Stored data:

# # # #

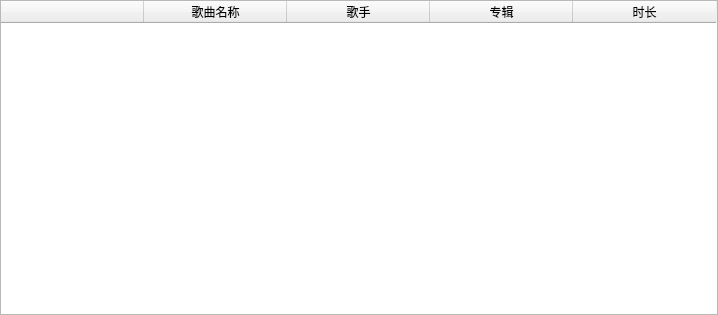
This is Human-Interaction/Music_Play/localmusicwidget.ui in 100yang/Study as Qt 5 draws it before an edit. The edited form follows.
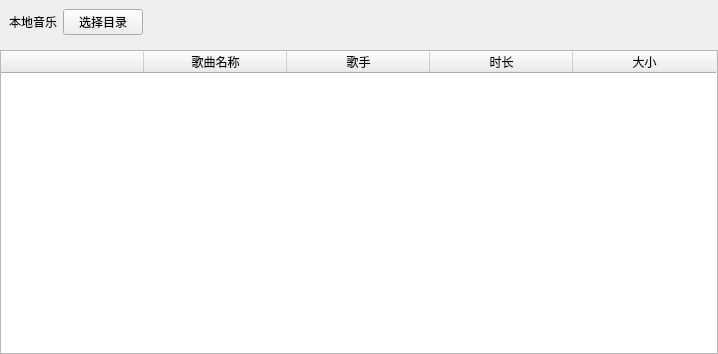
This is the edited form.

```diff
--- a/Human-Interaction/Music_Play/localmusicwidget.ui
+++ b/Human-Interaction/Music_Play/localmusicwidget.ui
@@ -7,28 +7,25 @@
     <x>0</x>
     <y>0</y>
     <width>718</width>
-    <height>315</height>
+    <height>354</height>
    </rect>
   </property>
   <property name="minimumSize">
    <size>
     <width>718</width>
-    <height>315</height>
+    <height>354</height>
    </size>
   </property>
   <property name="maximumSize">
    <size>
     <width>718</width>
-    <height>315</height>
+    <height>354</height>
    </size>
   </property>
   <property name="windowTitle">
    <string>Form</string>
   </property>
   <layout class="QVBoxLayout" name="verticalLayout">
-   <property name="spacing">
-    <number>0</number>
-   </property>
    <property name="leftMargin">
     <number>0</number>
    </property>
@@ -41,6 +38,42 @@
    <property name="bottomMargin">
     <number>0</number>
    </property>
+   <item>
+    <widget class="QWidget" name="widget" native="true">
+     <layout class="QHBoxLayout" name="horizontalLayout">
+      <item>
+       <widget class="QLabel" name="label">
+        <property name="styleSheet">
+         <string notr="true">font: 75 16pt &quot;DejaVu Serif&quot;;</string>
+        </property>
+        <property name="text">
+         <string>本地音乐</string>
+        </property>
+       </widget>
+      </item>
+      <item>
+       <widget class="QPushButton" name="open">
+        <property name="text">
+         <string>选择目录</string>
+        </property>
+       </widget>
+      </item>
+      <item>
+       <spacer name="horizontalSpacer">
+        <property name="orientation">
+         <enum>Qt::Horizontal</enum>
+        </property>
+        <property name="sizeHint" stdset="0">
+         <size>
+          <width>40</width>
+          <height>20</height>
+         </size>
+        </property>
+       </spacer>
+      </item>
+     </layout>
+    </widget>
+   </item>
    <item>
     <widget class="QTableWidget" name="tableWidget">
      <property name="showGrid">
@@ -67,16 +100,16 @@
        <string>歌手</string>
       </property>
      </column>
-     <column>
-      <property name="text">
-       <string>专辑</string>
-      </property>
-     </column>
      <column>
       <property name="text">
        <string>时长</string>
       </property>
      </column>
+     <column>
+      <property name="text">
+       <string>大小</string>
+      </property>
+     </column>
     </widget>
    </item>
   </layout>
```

# # # #

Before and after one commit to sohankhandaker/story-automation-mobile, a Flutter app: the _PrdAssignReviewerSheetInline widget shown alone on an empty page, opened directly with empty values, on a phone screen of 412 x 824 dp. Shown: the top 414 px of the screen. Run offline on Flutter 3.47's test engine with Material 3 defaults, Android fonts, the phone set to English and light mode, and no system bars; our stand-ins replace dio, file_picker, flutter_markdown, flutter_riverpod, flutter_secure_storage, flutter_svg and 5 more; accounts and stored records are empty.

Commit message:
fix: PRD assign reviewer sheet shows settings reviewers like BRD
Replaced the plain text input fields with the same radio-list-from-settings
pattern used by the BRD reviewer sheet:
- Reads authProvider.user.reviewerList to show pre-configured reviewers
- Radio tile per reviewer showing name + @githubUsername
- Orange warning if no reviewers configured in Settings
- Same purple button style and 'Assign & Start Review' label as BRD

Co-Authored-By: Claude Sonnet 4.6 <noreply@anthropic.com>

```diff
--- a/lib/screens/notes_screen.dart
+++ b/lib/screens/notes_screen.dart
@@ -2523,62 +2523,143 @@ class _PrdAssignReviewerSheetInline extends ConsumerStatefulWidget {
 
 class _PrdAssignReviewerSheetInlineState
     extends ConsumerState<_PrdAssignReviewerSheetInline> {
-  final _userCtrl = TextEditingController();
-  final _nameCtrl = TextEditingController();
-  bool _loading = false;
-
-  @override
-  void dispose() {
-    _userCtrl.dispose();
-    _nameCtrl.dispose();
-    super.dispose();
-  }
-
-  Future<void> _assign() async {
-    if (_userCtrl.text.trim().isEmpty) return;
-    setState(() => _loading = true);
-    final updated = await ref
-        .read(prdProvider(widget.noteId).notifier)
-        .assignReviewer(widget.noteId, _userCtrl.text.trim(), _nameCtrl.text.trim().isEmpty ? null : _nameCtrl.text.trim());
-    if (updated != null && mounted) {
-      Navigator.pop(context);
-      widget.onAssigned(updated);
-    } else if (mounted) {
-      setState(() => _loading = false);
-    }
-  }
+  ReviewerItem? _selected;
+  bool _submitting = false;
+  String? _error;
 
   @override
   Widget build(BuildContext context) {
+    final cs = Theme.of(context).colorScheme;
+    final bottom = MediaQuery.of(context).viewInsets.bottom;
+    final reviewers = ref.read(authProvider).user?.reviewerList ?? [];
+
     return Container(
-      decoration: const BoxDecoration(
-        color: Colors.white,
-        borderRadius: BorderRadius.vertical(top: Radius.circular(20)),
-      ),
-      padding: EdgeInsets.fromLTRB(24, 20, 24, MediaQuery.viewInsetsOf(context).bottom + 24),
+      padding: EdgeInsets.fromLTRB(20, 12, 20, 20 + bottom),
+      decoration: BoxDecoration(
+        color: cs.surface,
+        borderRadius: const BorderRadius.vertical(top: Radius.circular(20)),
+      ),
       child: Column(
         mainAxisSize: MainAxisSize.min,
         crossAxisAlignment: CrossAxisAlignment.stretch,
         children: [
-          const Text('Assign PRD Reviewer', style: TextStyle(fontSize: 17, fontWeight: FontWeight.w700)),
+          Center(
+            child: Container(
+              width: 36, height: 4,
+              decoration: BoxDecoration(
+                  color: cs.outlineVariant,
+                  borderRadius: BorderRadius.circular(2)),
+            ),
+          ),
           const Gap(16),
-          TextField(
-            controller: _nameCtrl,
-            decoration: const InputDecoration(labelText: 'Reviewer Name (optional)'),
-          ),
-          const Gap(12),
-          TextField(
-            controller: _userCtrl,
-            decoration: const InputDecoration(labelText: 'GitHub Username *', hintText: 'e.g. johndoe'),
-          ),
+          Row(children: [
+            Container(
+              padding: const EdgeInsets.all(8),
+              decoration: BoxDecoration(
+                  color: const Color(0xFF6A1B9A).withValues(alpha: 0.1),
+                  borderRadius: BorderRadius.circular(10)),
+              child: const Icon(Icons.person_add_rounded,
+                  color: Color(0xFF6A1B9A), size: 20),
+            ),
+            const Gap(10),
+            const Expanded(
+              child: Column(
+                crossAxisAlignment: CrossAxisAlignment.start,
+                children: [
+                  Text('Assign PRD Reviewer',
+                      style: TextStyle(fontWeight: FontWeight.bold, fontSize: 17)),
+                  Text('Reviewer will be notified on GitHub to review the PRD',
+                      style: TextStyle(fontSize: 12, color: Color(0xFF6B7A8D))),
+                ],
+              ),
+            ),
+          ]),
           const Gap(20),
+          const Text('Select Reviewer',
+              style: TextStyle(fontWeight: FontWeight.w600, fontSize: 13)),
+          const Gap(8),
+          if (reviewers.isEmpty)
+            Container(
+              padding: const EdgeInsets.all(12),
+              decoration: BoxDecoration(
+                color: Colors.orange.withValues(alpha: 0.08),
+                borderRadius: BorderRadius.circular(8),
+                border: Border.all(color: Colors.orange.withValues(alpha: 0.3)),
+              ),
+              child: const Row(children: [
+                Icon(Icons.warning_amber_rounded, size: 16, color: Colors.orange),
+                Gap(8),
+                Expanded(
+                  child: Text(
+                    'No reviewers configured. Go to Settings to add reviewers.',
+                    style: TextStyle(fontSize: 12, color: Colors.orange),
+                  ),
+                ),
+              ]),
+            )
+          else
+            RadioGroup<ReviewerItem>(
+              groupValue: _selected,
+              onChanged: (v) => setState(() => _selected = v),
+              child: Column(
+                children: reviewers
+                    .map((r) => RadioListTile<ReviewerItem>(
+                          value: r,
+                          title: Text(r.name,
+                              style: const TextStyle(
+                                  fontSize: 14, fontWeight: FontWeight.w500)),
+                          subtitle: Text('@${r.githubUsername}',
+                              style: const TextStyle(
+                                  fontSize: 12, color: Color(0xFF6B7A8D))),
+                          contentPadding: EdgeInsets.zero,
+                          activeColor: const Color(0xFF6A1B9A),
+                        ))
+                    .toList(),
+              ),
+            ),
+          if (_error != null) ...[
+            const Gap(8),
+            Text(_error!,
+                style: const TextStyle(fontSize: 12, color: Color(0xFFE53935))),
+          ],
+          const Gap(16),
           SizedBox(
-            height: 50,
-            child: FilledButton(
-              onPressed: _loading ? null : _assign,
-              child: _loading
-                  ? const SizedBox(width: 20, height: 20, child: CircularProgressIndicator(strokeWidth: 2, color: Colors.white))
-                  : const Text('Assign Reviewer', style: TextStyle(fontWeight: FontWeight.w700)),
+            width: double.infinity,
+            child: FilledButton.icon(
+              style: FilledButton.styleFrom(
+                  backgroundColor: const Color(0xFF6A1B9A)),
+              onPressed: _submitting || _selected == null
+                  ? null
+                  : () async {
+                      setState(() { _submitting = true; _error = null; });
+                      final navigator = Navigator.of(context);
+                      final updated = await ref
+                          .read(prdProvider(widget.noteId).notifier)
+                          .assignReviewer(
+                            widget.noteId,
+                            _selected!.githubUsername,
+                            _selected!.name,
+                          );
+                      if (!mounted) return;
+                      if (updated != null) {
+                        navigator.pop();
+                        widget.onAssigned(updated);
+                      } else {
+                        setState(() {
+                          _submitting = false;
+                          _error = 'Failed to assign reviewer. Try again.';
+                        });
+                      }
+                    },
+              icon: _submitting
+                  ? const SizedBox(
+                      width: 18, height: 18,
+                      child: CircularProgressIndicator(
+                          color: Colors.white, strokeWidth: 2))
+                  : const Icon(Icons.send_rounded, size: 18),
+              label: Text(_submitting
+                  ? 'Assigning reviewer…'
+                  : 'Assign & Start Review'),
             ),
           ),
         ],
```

# # # #

HOW TO COMPLETE THIS TASK: All lines in the records with the string "decoration" should be copied out.

SOLUTION FOR THIS PROBLEM:
-      decoration: const BoxDecoration(
+      decoration: BoxDecoration(
+              decoration: BoxDecoration(
-            decoration: const InputDecoration(labelText: 'Reviewer Name (optional)'),
-            decoration: const InputDecoration(labelText: 'GitHub Username *', hintText: 'e.g. johndoe'),
+              decoration: BoxDecoration(
+              decoration: BoxDecoration(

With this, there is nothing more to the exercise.